For starters, West Island, unlike Buckingham Palace, is not bustling with tourists and Londoners. A spokesman for The Royal Parks explained in a statement that the island is reserved for wildlife--mostly ducks and swans, as you can see from the photo above--and not accessible to the public (the Royal Parks identifies West Island, along with the nearby Duck Island, as "nesting sites" for waterfowl). The only way to reach the island, The Telegraph explainsis "by swimming or wading across the shallow lake, or by taking a boat"--something people do on occasion, at least according to a homeless man in St. James's Park whom the paper interviews. The area of St. James's Park where West Island is located--shown in the bottom right of the Google Earth screenshot below--is also full of trees and foliage (The Royal Parks says Moore was found in "thick undergrowth"). The Telegraph's Christopher Howse points out that St. James's Park in general has been a sketchy location--"just the place for a hermit"--since the 18th century.

The Royal Parks may have also missed Moore's body because its Wildlife Officers only prune trees and inspect West Island closely every two years (the gardener discovered Moore's remains during one of these inspections). "Going forward we are planning to carry out thorough inspections on a more regular basis," a Royal Parks spokesman promised this week.

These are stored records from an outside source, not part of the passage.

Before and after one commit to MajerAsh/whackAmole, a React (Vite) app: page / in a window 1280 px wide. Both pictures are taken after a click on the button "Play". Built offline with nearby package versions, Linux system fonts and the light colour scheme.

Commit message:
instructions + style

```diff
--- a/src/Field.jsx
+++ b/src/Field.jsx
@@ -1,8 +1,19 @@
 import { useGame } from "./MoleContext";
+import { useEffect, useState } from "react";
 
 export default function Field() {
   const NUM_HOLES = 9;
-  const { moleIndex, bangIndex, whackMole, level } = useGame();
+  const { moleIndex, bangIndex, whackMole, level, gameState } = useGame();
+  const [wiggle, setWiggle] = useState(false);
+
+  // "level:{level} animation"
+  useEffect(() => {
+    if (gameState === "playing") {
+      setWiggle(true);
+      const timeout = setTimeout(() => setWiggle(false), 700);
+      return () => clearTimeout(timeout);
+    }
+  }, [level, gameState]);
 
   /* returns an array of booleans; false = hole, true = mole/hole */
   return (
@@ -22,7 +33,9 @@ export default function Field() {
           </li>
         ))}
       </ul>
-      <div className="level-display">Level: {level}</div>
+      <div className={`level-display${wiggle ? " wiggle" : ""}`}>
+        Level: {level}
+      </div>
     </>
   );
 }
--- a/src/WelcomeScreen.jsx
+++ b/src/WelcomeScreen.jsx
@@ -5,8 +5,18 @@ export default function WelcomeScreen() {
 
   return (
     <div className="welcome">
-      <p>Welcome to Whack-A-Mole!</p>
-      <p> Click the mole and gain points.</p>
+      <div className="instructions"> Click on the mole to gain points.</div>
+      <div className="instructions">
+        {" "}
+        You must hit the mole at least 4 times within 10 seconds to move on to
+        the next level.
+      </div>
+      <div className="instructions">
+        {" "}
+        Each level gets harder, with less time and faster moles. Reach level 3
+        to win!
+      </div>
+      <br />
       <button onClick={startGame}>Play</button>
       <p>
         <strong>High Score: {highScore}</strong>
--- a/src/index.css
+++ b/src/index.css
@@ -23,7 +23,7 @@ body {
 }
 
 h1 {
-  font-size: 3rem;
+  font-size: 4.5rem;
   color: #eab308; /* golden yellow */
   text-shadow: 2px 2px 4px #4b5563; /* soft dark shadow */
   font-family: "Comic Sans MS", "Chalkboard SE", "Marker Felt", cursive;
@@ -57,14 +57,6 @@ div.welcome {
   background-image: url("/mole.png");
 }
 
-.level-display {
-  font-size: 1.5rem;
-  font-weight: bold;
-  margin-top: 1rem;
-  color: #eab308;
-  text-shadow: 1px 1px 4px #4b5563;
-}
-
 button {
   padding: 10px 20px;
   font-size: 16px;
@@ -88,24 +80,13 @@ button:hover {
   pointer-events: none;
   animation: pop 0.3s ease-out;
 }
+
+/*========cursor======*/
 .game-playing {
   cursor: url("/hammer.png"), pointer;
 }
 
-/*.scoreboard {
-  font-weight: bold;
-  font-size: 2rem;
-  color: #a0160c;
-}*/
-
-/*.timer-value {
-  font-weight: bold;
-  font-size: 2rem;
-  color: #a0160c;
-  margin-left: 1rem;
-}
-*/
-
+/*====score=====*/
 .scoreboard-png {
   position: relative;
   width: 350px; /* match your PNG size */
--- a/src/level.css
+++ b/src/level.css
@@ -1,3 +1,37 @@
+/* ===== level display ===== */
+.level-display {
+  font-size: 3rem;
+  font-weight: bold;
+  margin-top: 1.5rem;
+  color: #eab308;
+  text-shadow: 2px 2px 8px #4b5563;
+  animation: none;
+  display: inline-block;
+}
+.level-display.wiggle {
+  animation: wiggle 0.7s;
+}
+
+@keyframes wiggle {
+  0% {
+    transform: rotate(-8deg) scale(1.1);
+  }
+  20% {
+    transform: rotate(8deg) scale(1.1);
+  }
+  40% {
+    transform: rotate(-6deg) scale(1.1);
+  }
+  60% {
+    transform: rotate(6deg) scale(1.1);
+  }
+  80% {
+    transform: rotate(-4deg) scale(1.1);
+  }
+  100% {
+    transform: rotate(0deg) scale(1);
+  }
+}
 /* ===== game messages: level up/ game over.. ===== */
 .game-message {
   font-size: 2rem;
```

In case it's not yet clear just how close West Island is to Buckingham Palace, here's a map of St. James's Park from The Royal Parks:

This article is from the archive of our partner The Wire.